=== Begin Enclosure ===

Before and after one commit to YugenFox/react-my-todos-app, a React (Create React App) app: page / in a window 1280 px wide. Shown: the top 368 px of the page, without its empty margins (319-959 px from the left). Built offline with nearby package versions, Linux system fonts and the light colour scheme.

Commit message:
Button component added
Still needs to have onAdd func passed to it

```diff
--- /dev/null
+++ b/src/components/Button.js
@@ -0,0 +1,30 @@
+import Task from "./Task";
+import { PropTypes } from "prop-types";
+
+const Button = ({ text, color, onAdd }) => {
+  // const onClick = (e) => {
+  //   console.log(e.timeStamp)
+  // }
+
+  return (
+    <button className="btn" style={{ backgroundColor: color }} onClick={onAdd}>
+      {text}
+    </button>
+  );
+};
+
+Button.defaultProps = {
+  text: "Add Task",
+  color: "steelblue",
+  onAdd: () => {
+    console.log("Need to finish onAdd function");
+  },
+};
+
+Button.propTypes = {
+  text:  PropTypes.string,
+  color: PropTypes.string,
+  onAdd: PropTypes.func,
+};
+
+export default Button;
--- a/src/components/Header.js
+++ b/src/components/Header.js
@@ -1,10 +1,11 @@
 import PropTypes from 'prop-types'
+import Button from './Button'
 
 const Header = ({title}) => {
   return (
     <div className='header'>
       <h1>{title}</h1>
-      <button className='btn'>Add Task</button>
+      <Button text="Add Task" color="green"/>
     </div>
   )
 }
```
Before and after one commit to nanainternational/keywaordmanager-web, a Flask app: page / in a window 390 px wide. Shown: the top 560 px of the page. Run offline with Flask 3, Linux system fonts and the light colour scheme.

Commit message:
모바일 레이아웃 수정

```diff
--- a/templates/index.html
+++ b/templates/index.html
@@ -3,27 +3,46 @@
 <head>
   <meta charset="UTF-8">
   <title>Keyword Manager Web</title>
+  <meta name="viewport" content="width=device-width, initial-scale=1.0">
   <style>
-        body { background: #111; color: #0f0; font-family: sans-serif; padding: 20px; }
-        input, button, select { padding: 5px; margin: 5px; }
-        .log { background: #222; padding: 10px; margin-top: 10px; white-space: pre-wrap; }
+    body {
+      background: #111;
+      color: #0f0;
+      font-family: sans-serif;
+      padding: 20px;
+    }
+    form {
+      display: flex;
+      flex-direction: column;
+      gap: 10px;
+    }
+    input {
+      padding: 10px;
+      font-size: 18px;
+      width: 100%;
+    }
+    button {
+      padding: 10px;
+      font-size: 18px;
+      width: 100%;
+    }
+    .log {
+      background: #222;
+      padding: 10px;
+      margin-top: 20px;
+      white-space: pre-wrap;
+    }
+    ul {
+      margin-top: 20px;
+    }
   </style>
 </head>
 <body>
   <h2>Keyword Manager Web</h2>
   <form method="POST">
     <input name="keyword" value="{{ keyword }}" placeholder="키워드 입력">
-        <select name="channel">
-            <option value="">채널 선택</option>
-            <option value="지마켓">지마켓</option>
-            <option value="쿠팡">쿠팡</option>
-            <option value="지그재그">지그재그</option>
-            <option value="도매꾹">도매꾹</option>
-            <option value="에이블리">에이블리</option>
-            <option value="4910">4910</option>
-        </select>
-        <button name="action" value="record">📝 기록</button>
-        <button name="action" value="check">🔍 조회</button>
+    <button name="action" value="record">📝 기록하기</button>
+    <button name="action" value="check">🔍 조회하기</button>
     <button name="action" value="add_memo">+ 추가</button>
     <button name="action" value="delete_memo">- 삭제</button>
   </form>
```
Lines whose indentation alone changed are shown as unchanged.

=== End Enclosure ===

## YOUR TASK
Repeat all of the material above exactly, with no line dropped.

## EXPECTED ANSWER
Before and after one commit to YugenFox/react-my-todos-app, a React (Create React App) app: page / in a window 1280 px wide. Shown: the top 368 px of the page, without its empty margins (319-959 px from the left). Built offline with nearby package versions, Linux system fonts and the light colour scheme.

Commit message:
Button component added
Still needs to have onAdd func passed to it

```diff
--- /dev/null
+++ b/src/components/Button.js
@@ -0,0 +1,30 @@
+import Task from "./Task";
+import { PropTypes } from "prop-types";
+
+const Button = ({ text, color, onAdd }) => {
+  // const onClick = (e) => {
+  //   console.log(e.timeStamp)
+  // }
+
+  return (
+    <button className="btn" style={{ backgroundColor: color }} onClick={onAdd}>
+      {text}
+    </button>
+  );
+};
+
+Button.defaultProps = {
+  text: "Add Task",
+  color: "steelblue",
+  onAdd: () => {
+    console.log("Need to finish onAdd function");
+  },
+};
+
+Button.propTypes = {
+  text:  PropTypes.string,
+  color: PropTypes.string,
+  onAdd: PropTypes.func,
+};
+
+export default Button;
--- a/src/components/Header.js
+++ b/src/components/Header.js
@@ -1,10 +1,11 @@
 import PropTypes from 'prop-types'
+import Button from './Button'
 
 const Header = ({title}) => {
   return (
     <div className='header'>
       <h1>{title}</h1>
-      <button className='btn'>Add Task</button>
+      <Button text="Add Task" color="green"/>
     </div>
   )
 }
```
Before and after one commit to nanainternational/keywaordmanager-web, a Flask app: page / in a window 390 px wide. Shown: the top 560 px of the page. Run offline with Flask 3, Linux system fonts and the light colour scheme.

Commit message:
모바일 레이아웃 수정

```diff
--- a/templates/index.html
+++ b/templates/index.html
@@ -3,27 +3,46 @@
 <head>
   <meta charset="UTF-8">
   <title>Keyword Manager Web</title>
+  <meta name="viewport" content="width=device-width, initial-scale=1.0">
   <style>
-        body { background: #111; color: #0f0; font-family: sans-serif; padding: 20px; }
-        input, button, select { padding: 5px; margin: 5px; }
-        .log { background: #222; padding: 10px; margin-top: 10px; white-space: pre-wrap; }
+    body {
+      background: #111;
+      color: #0f0;
+      font-family: sans-serif;
+      padding: 20px;
+    }
+    form {
+      display: flex;
+      flex-direction: column;
+      gap: 10px;
+    }
+    input {
+      padding: 10px;
+      font-size: 18px;
+      width: 100%;
+    }
+    button {
+      padding: 10px;
+      font-size: 18px;
+      width: 100%;
+    }
+    .log {
+      background: #222;
+      padding: 10px;
+      margin-top: 20px;
+      white-space: pre-wrap;
+    }
+    ul {
+      margin-top: 20px;
+    }
   </style>
 </head>
 <body>
   <h2>Keyword Manager Web</h2>
   <form method="POST">
     <input name="keyword" value="{{ keyword }}" placeholder="키워드 입력">
-        <select name="channel">
-            <option value="">채널 선택</option>
-            <option value="지마켓">지마켓</option>
-            <option value="쿠팡">쿠팡</option>
-            <option value="지그재그">지그재그</option>
-            <option value="도매꾹">도매꾹</option>
-            <option value="에이블리">에이블리</option>
-            <option value="4910">4910</option>
-        </select>
-        <button name="action" value="record">📝 기록</button>
-        <button name="action" value="check">🔍 조회</button>
+    <button name="action" value="record">📝 기록하기</button>
+    <button name="action" value="check">🔍 조회하기</button>
     <button name="action" value="add_memo">+ 추가</button>
     <button name="action" value="delete_memo">- 삭제</button>
   </form>
```
Lines whose indentation alone changed are shown as unchanged.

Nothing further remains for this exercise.